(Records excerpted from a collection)
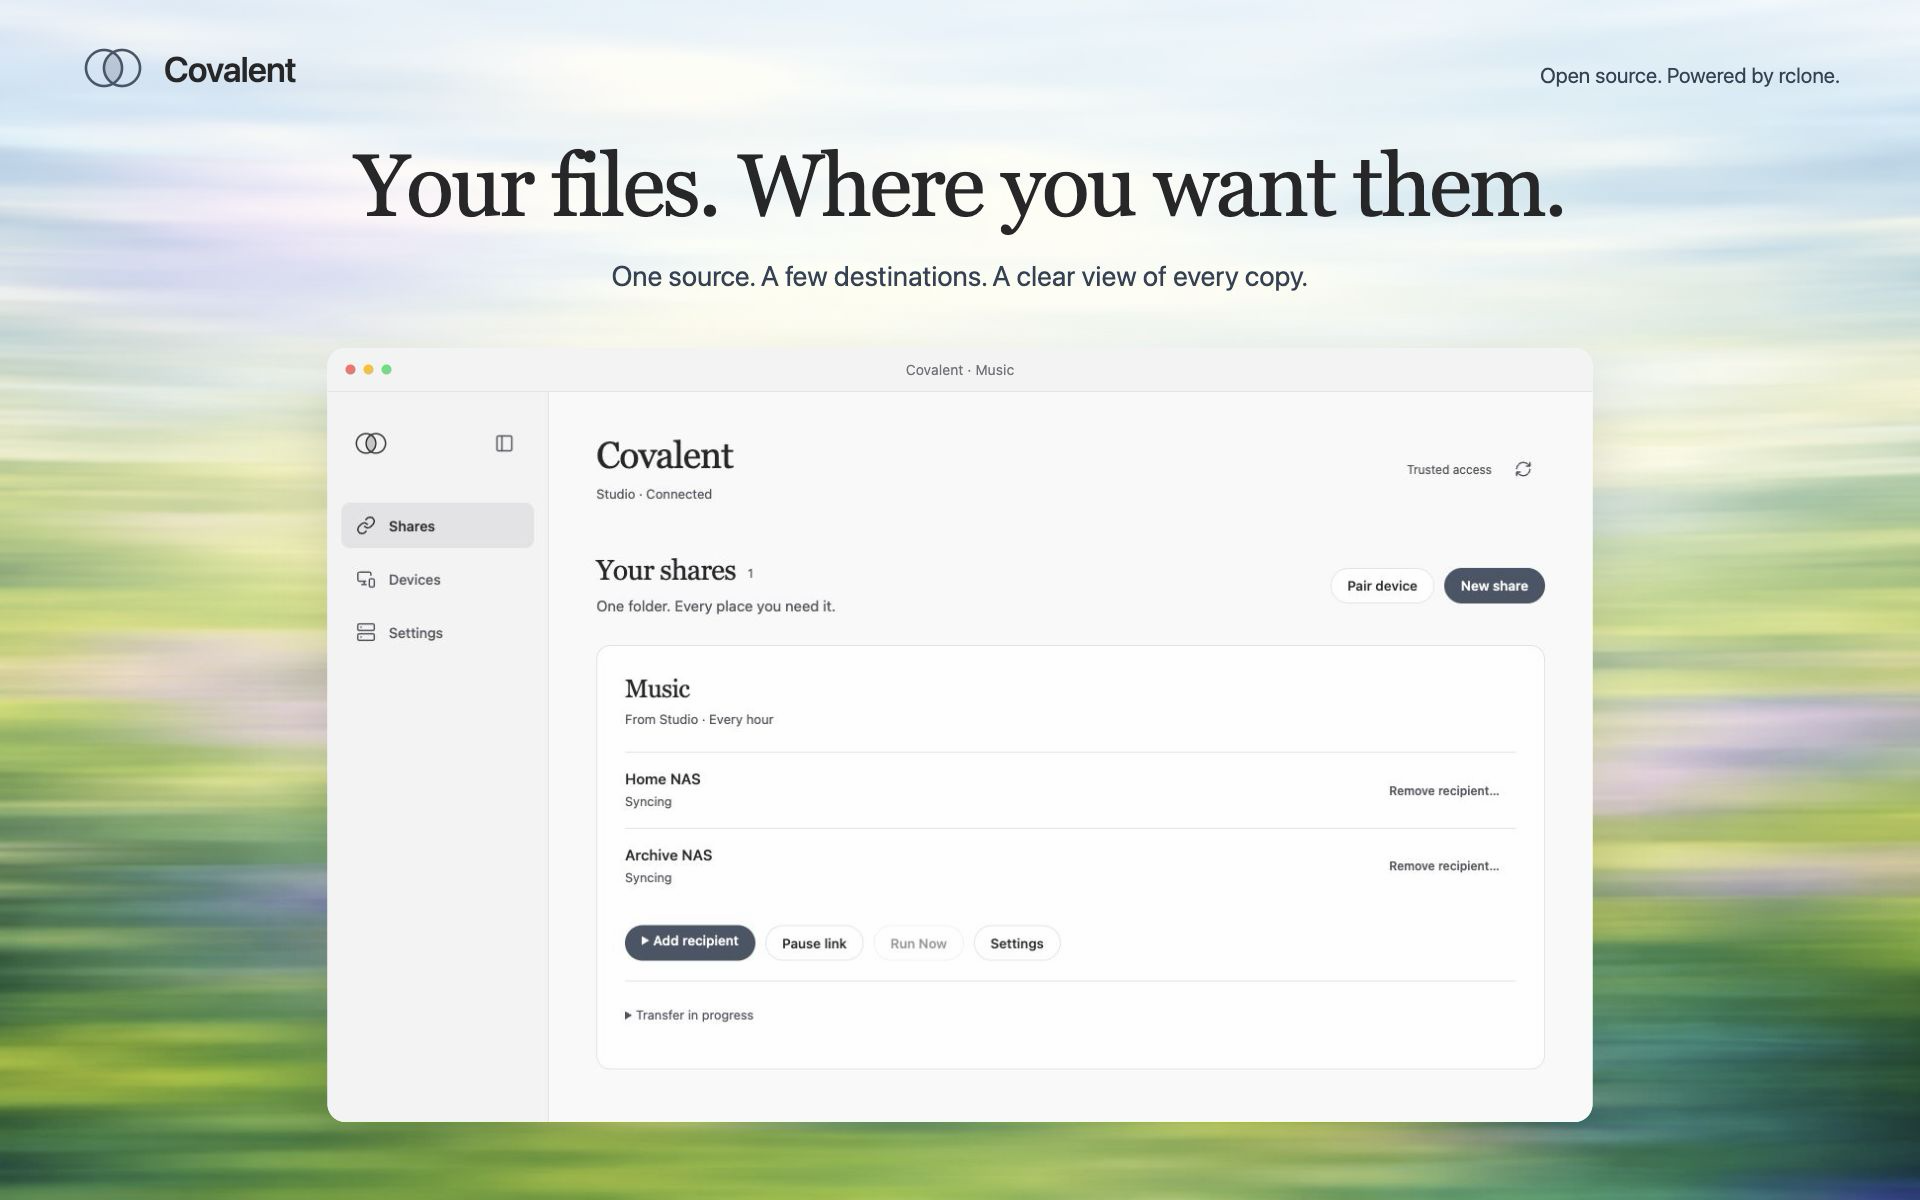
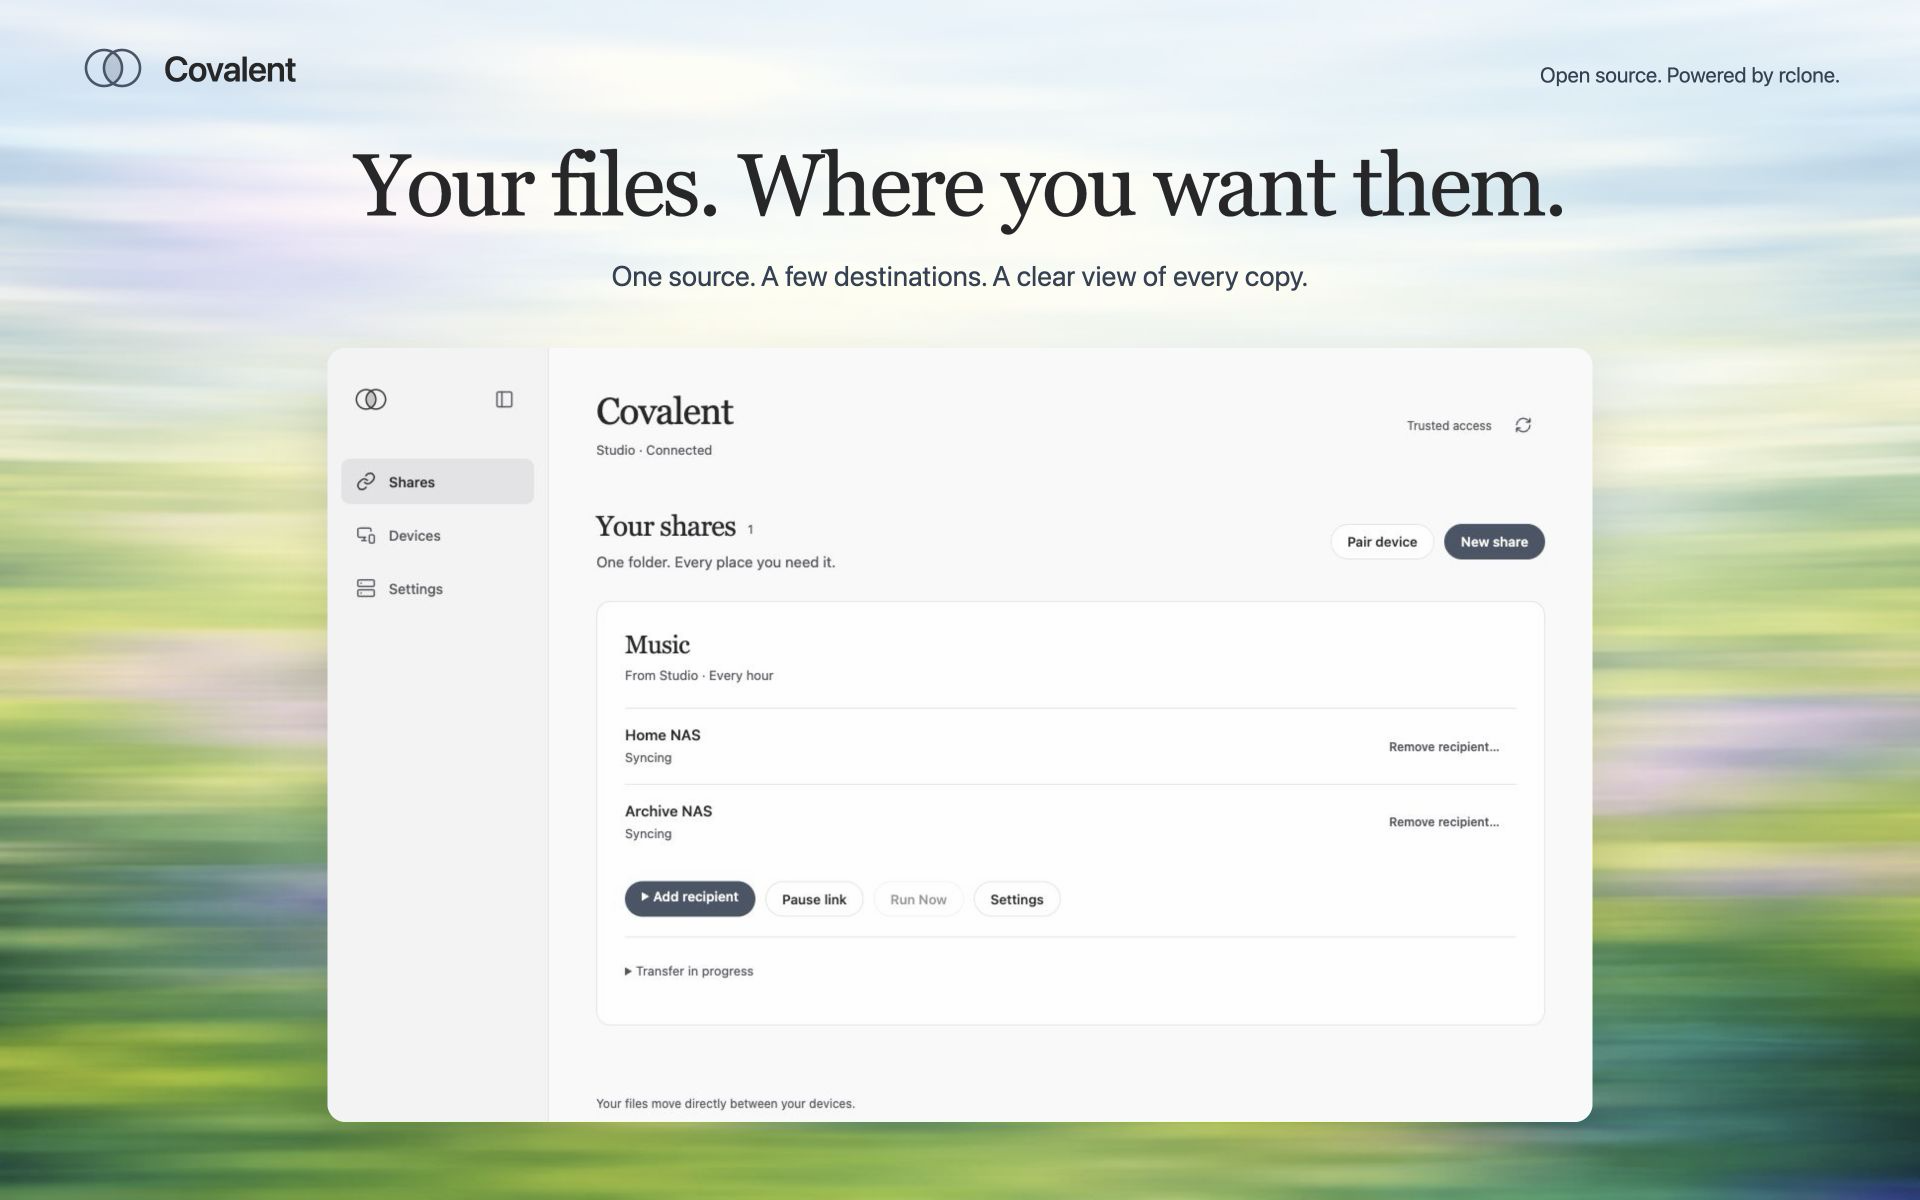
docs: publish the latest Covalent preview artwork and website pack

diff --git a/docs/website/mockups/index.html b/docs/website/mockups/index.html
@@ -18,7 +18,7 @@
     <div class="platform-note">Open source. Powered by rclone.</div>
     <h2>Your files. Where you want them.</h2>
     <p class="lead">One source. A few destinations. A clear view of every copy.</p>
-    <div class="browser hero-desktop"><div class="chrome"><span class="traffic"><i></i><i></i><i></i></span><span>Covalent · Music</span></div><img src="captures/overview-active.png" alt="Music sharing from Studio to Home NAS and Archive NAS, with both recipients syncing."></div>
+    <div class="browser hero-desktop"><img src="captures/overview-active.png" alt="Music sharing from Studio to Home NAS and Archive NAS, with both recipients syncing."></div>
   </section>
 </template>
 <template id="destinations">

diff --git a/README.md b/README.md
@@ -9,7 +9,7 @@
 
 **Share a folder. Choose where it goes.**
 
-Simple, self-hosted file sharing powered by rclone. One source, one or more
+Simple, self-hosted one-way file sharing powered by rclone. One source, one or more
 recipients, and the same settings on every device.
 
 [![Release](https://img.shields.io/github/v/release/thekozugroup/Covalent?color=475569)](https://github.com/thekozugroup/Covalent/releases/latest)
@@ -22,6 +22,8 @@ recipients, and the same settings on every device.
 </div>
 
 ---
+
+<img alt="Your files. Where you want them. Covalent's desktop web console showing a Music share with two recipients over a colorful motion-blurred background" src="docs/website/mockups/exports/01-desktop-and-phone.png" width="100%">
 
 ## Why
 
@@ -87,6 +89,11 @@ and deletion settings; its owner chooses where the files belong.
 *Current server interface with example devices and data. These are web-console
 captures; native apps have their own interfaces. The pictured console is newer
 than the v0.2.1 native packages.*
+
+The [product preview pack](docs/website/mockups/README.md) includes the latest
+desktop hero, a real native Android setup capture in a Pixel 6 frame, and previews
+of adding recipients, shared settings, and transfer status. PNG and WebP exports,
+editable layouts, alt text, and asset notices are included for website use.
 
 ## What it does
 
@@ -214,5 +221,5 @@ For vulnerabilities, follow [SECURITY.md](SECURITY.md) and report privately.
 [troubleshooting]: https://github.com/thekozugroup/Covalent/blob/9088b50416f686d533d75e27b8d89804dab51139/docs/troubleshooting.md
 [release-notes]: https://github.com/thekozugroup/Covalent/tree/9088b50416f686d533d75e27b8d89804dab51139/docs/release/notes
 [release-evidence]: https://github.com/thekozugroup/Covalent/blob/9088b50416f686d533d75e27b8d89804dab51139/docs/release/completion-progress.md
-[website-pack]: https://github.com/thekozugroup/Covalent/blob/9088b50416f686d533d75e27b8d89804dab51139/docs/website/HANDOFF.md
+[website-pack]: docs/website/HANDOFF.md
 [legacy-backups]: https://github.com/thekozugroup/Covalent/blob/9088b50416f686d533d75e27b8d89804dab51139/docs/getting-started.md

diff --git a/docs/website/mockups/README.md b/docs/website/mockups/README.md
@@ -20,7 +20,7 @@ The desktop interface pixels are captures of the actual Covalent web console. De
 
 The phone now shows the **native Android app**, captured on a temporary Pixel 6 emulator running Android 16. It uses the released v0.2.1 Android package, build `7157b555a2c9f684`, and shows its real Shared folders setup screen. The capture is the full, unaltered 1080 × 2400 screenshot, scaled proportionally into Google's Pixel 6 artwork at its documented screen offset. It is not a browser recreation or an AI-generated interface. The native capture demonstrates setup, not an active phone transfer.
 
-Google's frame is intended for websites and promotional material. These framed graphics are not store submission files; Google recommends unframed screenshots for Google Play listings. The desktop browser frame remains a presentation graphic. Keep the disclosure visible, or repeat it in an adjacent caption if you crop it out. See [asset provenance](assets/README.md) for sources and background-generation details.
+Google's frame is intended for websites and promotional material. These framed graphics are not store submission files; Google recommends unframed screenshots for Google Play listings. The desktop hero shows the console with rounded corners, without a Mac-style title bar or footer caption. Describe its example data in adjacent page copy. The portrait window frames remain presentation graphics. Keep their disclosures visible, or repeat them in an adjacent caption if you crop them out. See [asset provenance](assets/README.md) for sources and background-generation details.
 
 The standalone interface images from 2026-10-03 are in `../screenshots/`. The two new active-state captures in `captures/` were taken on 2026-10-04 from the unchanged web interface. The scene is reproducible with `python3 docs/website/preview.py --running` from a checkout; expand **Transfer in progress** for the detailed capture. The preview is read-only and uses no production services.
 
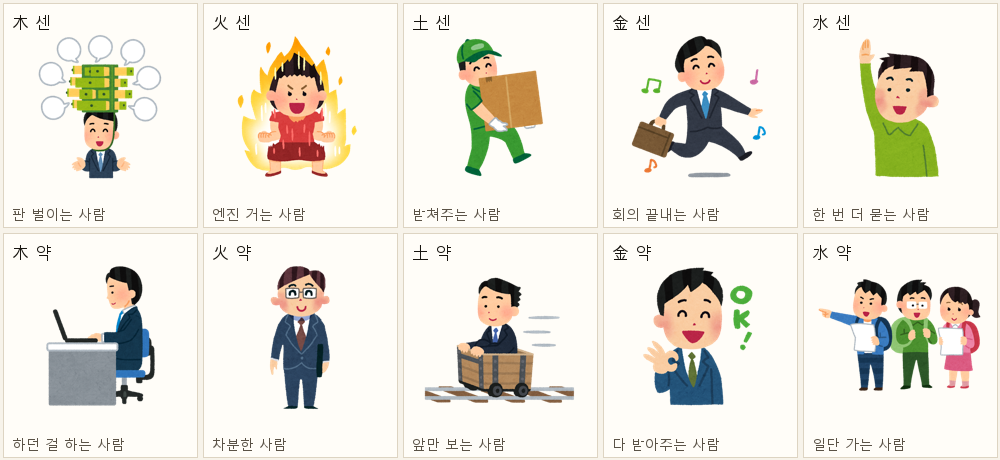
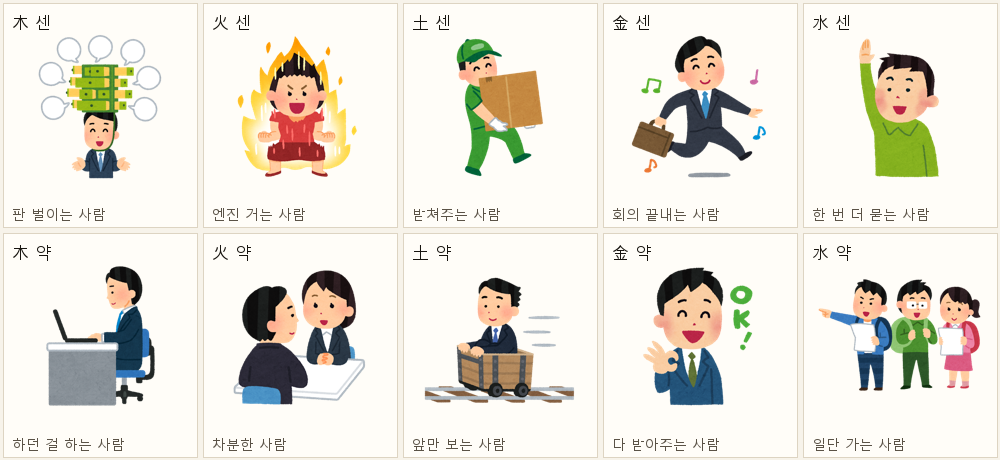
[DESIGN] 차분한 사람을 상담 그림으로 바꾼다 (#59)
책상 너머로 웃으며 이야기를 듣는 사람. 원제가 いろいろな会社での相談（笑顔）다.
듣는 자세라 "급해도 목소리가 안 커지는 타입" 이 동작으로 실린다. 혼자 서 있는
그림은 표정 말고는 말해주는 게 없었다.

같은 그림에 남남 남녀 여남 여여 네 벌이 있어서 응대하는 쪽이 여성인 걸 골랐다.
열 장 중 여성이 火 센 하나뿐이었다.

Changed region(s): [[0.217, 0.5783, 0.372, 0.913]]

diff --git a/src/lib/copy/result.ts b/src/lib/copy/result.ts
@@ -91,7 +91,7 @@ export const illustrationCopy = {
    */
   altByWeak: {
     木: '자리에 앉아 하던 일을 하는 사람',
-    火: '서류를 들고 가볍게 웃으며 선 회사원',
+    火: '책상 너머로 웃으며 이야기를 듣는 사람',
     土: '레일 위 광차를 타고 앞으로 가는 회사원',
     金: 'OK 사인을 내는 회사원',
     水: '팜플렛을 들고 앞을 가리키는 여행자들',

> REQUIRED WORK
When the word "shows" appears in a line of the data, that line is counted; report the number only.

> TASK OUTPUT
2